SSSSO, Uttar Pradesh and Uttarakhand, responded promptly by setting up relief camps near Dehra Dun Airport, Rishikesh Bus station and Haridwar Railway station. Over 1,500 food packets were air lifted on June 19, 2013 from Jolly Grant Airport to the Kedar Valley. The stranded pilgrims were provided biscuits, bread, cooked food, drinking water, medicines, blankets, and cell phones to enable them to call and reassure their concerned relatives.
Once the evacuation process was streamlined, SSSSO volunteers focused their attention and efforts to aiding villagers still residing in the affected areas near Chandrapuri (Bhatwari Sunar) which was totally washed off.

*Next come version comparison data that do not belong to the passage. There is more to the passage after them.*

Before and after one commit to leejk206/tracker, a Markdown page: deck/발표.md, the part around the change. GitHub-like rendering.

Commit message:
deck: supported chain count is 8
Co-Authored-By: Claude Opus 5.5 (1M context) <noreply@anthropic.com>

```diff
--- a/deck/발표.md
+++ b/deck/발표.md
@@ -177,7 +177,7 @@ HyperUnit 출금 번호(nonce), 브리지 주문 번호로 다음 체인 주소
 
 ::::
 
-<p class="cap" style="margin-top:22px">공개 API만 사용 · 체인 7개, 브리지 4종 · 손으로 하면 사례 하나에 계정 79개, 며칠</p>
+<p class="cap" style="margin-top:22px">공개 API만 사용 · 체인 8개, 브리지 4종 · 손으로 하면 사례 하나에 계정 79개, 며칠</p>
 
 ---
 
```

Sealed bags containing rice. wheat. sugar. dal. tea. refined oil. biscuits. rusks. candles and match boxes were provided to the villagers. These bags were often transported, individually, by the Seva Dal volunteers on foot as there was no direct access to the villages. In addition, the affected villagers were provided tents, medicines, blankets, clothes, cooking utensils, steel plates and solar lanterns. A hundred families were served in this round of Seva.
In the second round of Seva in the villages surrounding Bhatwari Sunar, 450 food packets. and dry ration kits consisting of wheat flour. rice. dal. cooking oil. sugar. tea. salt were distributed to the households. Twenty-five large tarpaulins were given to aid shelter for those who had lost their dwellings.

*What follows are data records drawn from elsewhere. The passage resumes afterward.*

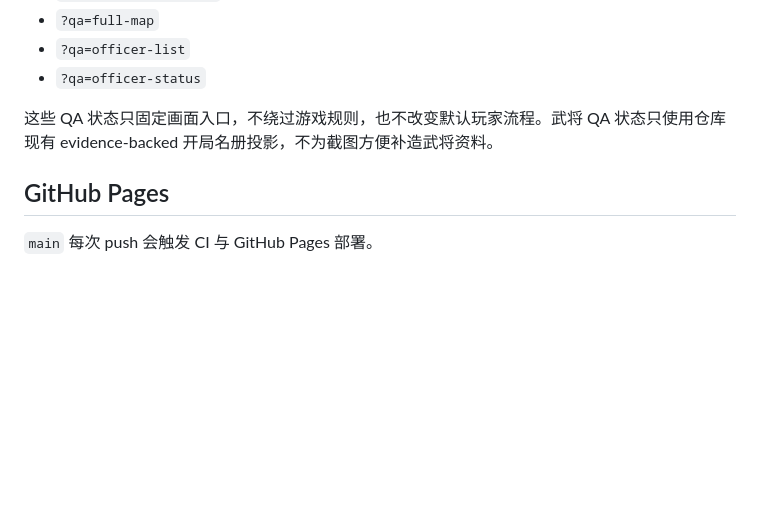
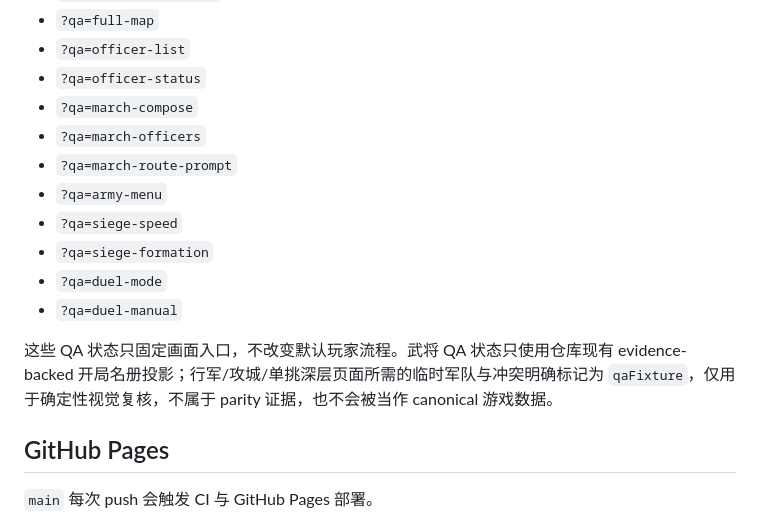
Before and after one commit to rushairer/fenghuo-heroes, a Markdown page: README.md, the part around the change. Rendered like a GitHub page; blank space fills up the shorter version.

Commit message:
docs: publish deep march and battle QA routes

```diff
--- a/README.md
+++ b/README.md
@@ -65,8 +65,16 @@ npm run check
 - `?qa=full-map`
 - `?qa=officer-list`
 - `?qa=officer-status`
+- `?qa=march-compose`
+- `?qa=march-officers`
+- `?qa=march-route-prompt`
+- `?qa=army-menu`
+- `?qa=siege-speed`
+- `?qa=siege-formation`
+- `?qa=duel-mode`
+- `?qa=duel-manual`
 
-这些 QA 状态只固定画面入口，不绕过游戏规则，也不改变默认玩家流程。武将 QA 状态只使用仓库现有 evidence-backed 开局名册投影，不为截图方便补造武将资料。
+这些 QA 状态只固定画面入口，不改变默认玩家流程。武将 QA 状态只使用仓库现有 evidence-backed 开局名册投影；行军/攻城/单挑深层页面所需的临时军队与冲突明确标记为 `qaFixture`，仅用于确定性视觉复核，不属于 parity 证据，也不会被当作 canonical 游戏数据。
 
 ## GitHub Pages
 
```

The third and fourth rounds of relief activities covered several villages in the Guptkashi area. Residents were given 450 solar lights and food packets. Small food packages were prepared, as Seva Dais had to walk 25-30 kms to reach the distribution point.
The extent of damage due to the floods, and the upheavals to residents’ lives were such that continuous rehabilitation measures were needed in addition to the immediate relief efforts. Severely damaged schools and houses had to be rebuilt; villagers needed winter clothing and regular supply of food items. The state unit helped several families with marriages of their daughters which had been planned prior to the deluge and flood. Families of the brides were given gift cheques of ~10,000 each, along with clothing, household items, furniture and blankets.
The relief operations demonstrated that Seva Dal volunteers are required to serve at both endsthose in the field rescuing and delivering relief materials to the affected and, those in the background who coordinate, procure, put together and transport the materials to the distribution points. The entire team has to work in a coordinated and dedicated fashion to achieve the goal of serving the distressed to the best extent possible and in a timely manner.
The Uttarakhand flood relief operation also bears testimony to the fact that the Disaster Management Team’s work does not end with providing rescue and relief immediately after the crisis event. Rehabilitation measures to restore the lives and livelihoods of the affected continues to be an ongoing activity well beyond the event.